The rigour of the laws against Indians in the British colonies was so great that it was responsible for no small extent of suffering amongst them soon after the outbreak of the war. As soon as war was waged, a large body of Indians in the Transvaal fled to-and where else could they flee to?-Natal, where they expected protection as British subjects. But when they reached the borders of Natal, they found their situation was extremely perilous. The Natal Government would not permit them to enter the colony, as they were not domiciled there, and they were offered the alternative of a temporary stay on the purchase of a license at £10 per head. Of course, there was no going back. There was Scylla on the one side, and Charybdis on the other. One of the organs of the Transvaal Government taunted the British Government with the remark that, while the latter did not hesitate to wage war with the Transvaal on behalf of the Outlanders, they refrained from interfering with their own colony on behalf of the Indian subjects of the Queen. At last the Natal Government relented, and the Indians were afforded a safe refuge in Natal, though only temporarily. Some Indians who were late in leaving the Transvaal found still other difficulties in getting to Natal. The railways were blocked, and they had to find their way through Delagoa Bay by steamer. But the steamer authorities would not have them, as, according to the regulations in force in Natal, steamers were prohibited from carrying Indians. Finally, the Natal Government ordered a temporary suspension of all regulations, and the Indians were safe.
Eight months have elapsed since then. The behaviour of the Indian stretcher-bearers has evoked the admiration of Britishers as well as colonials. It was but the other day that Sir George White spoke in the highest terms of their coolness and courage. The people of Natal have
been saved by troops at least 10,000 of whom have been maintained and kept in readiness by the Indian taxpayer.
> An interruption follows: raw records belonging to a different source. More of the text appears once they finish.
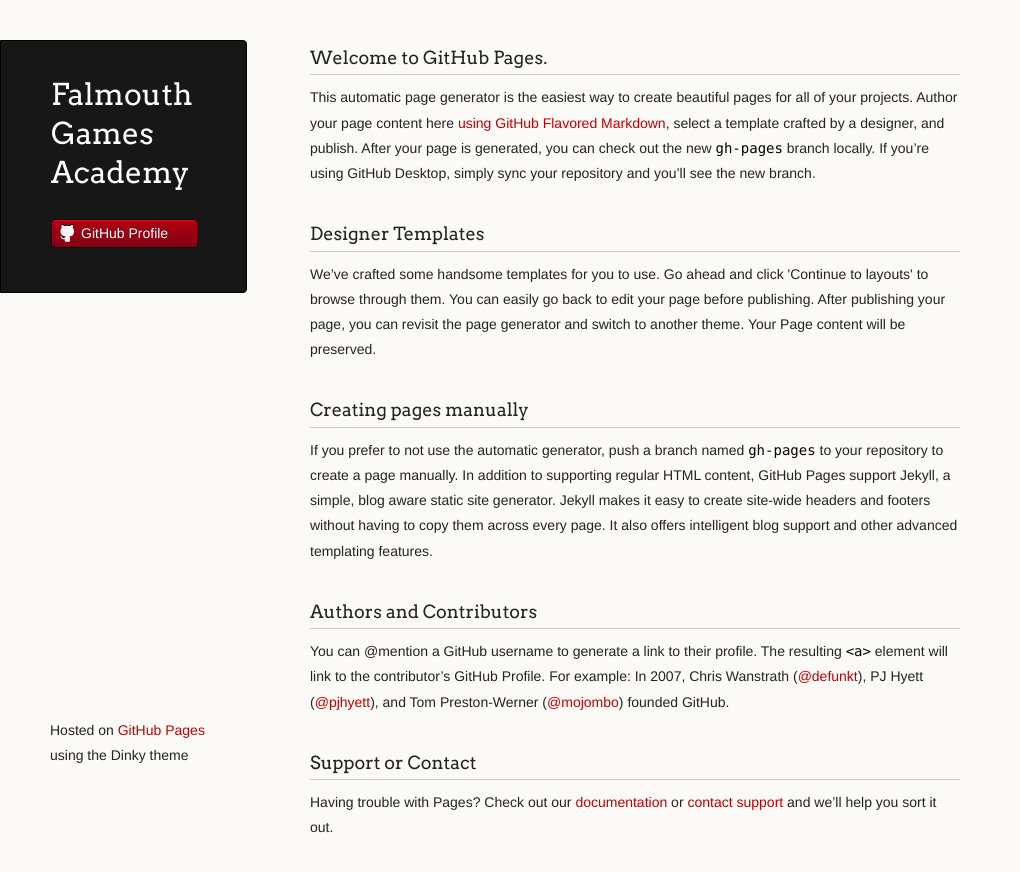
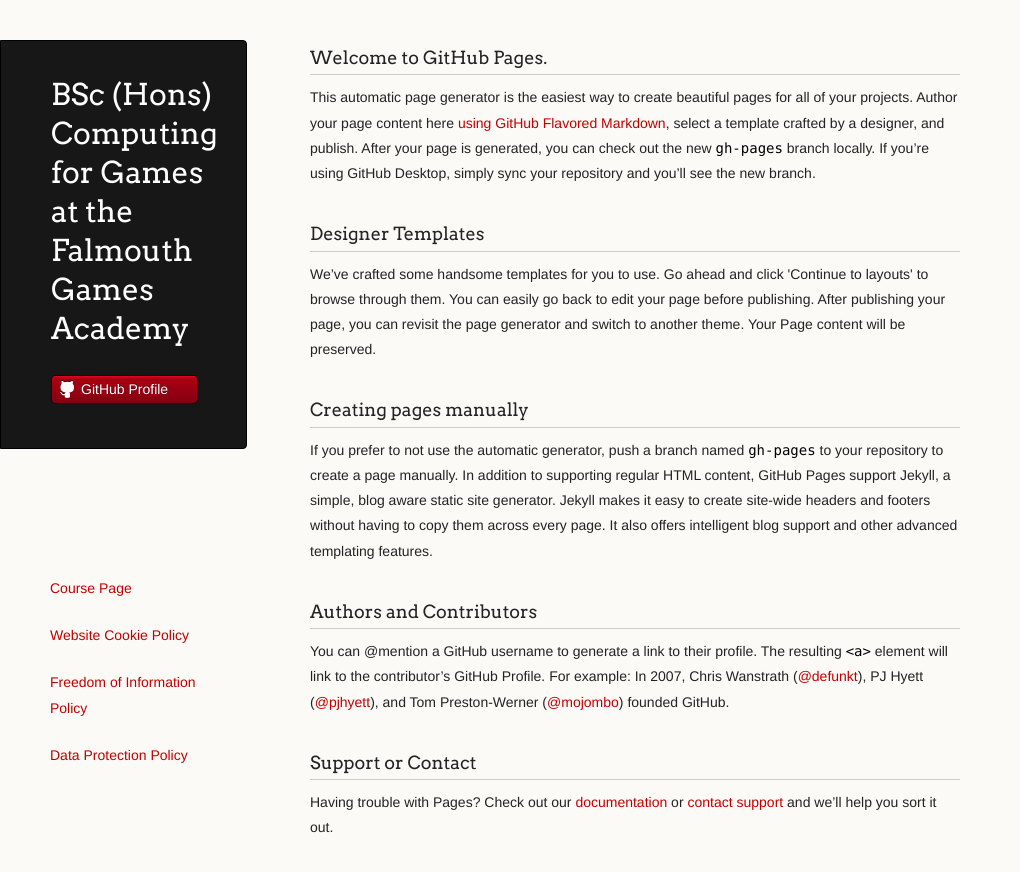
Before and after one commit to Falmouth-Games-Academy/falmouth-games-academy.github.io, a plain HTML site: page index.html in a window 1280 px wide. Shown: the whole page, without its empty margins (0-1020 px from the left). Drawn offline with Linux system fonts and the light colour scheme.

Commit message:
Update index.html

```diff
--- a/index.html
+++ b/index.html
@@ -3,7 +3,7 @@
   <head>
     <meta charset="utf-8">
     <meta http-equiv="X-UA-Compatible" content="chrome=1">
-    <title>Falmouth Games Academy by Falmouth-Games-Academy</title>
+    <title>BSc (Hons) Computing for Games at the Falmouth Games Academy</title>
 
     <link rel="stylesheet" href="stylesheets/styles.css">
     <link rel="stylesheet" href="stylesheets/github-light.css">
@@ -17,7 +17,7 @@
     <div class="wrapper">
     	<div class="edge">
 	  <header>
-	    <h1 class="header">Falmouth Games Academy</h1>
+	    <h1 class="header">BSc (Hons) Computing for Games at the Falmouth Games Academy</h1>
 	    <p class="header"></p>
 
 	    <ul>
@@ -52,7 +52,10 @@
 <p>Having trouble with Pages? Check out our <a href="https://help.github.com/pages">documentation</a> or <a href="https://github.com/contact">contact support</a> and we’ll help you sort it out.</p>
       </section>
       <footer>
-        <p><small>Hosted on <a href="https://pages.github.com">GitHub Pages</a> using the Dinky theme</small></p>
+      	<p><small><a href="https://www.falmouth.ac.uk/computing-for-games">Course Page</a></small></p>
+        <p><small><a href="https://www.falmouth.ac.uk/content/website-cookie-policy">Website Cookie Policy</a></small></p>
+        <p><small><a href="http://www.falmouth.ac.uk/freedom-of-information">Freedom of Information Policy</a></small></p>
+        <p><small><a href="http://www.falmouth.ac.uk/dataprotection">Data Protection Policy</a></small></p>
       </footer>
     </div>
     <!--[if !IE]><script>fixScale(document);</script><![endif]-->
```
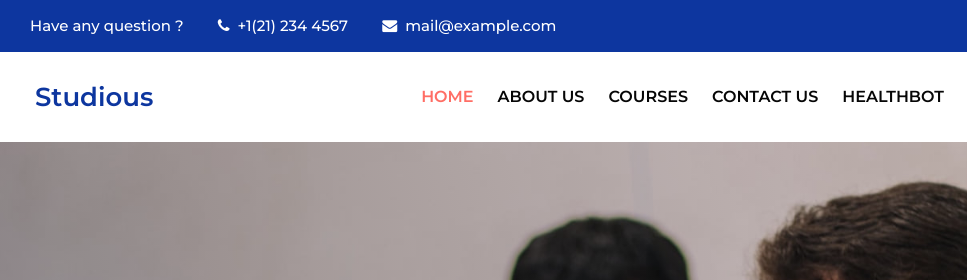
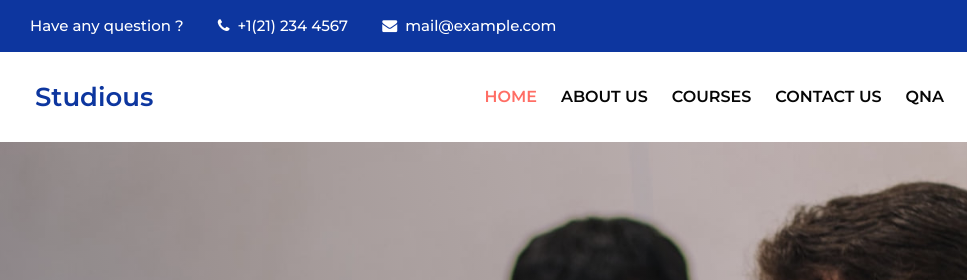
Before and after one commit to Sohenmondal/frt, a plain HTML site: page index.html in a window 1280 px wide. Shown: the top 280 px of the page, 0-967 px from the left. Drawn offline with Linux system fonts and the light colour scheme.

Commit message:
Update index.html

```diff
--- a/index.html
+++ b/index.html
@@ -86,7 +86,7 @@
                         <li class="nav-item">
                             <a class="nav-link" href="contact.html">Contact Us</a>
                         <li class="nav-item">
-                            <a class="nav-link" href="healthbot.html">healthbot</a>
+                            <a class="nav-link" href="healthbot.html">QnA</a>
                         </li>
                         <!-- search button -->
                         <div class="search-right ml-lg-3">
```
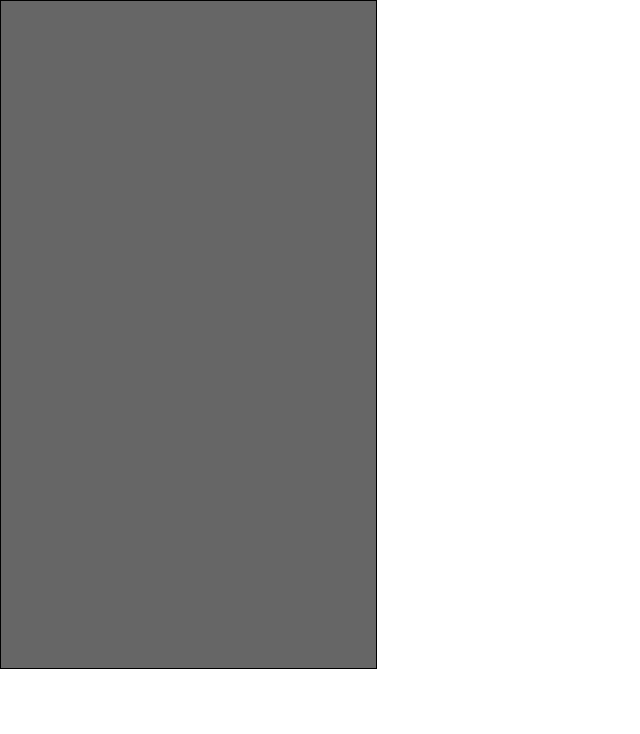
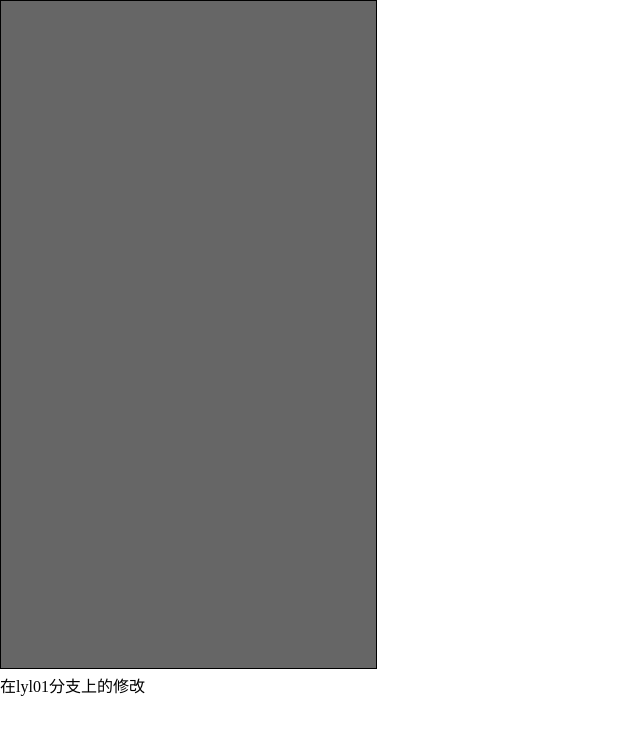
Before and after one commit to liuyinlong6/wipe, a website: page src/index.html in a window 1280 px wide. Shown: the whole page, without its empty margins (0-640 px from the left). Drawn offline with Linux system fonts and the light colour scheme.

Commit message:
在lyl01分支上添加div

```diff
--- a/src/index.html
+++ b/src/index.html
@@ -23,6 +23,7 @@
 </head>
 <body>
 	<canvas id="cas" width="375" height="667"></canvas>
+	<div>在lyl01分支上的修改</div>
 </body>
 </html>
 <script type="text/javascript" src="js/wipe.js"></script>
```
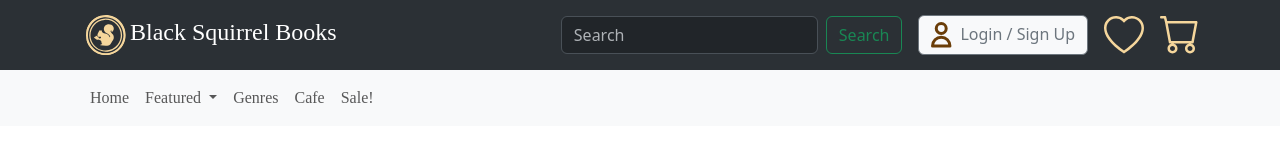
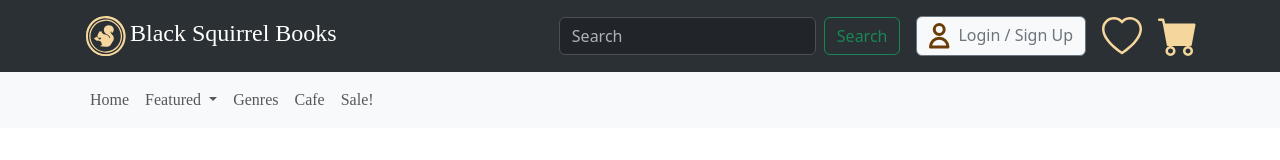
Before and after one commit to benky-dev/1713-final, a plain HTML site: page cart.html in a window 1280 px wide. Drawn offline with nearby package versions, Linux system fonts and the light colour scheme; a web font is replaced by a local one.

Commit message:
Add full cart for current cart page

```diff
--- a/cart.html
+++ b/cart.html
@@ -35,7 +35,7 @@
           <a class="nav-link" href="#"><img src="images/heart.svg" alt=""></a>
         </li>
         <li class="nav-item">
-          <a class="nav-link active" aria-current="page" href="cart.html"><img src="images/cart_empty.svg" alt=""></a>
+          <a class="nav-link active" aria-current="page" href="cart.html"><img src="images/cart_fill.svg" alt=""></a>
         </li>
       </ul>
     </div>
```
The very newspapers in Natal, which used to write harshly about Indians, have assumed a different attitude. Let us hope that nothing will disturb their present amicable relations after the war, that the laws temporarily suspended as against the Indians will be suspended for ever, that the colonials will treat the Indians with greater consideration, and that Her Majesty's Government will requite the services of the Indian people by a due recognition of their rights in South Africa. Such recognition of their rights is more imperative in the British colonies than in the States. that may be newly acquired, for the largest population of Indians-51,000-is found in Natal, and next to it is Cape Colony, where 10,000 Indians have settled down, whereas in the Transvaal there were only 5,000 Indians before the war, and a smaller number in the Orange Free State.
It is not to the honour or credit of the British Government to be told that the only place in South Africa where Indians have no grievances apart from the general population is the Portuguese possession of Delagoa Bay. The Colonial Secretary, when he was approached by an Indian deputation on the South African question a few years ago, said: "We all desire that all British subjects should be treated alike, and should have equal rights and privileges." Her Majesty's First Minister, Lord Salisbury, at the Guildhall Banquet last year, said that what he desired was "equality for all races" in the Transvaal. Above all, in her memorable Indian proclamation of 1858, Her Majesty the Queen had said: "We hold ourselves bound to the natives of our Indian territories by the same obligations of duty which bind us to all our other subjects, and those obligations, by the blessing of Almighty God, we shall faithfully and conscientiously fulfil." It is the bounden duty of Her Majesty's Ministers to see that these noble and generous words of Her Majesty with reference to her beloved Indian subjects are not rendered meaningless in South Africa.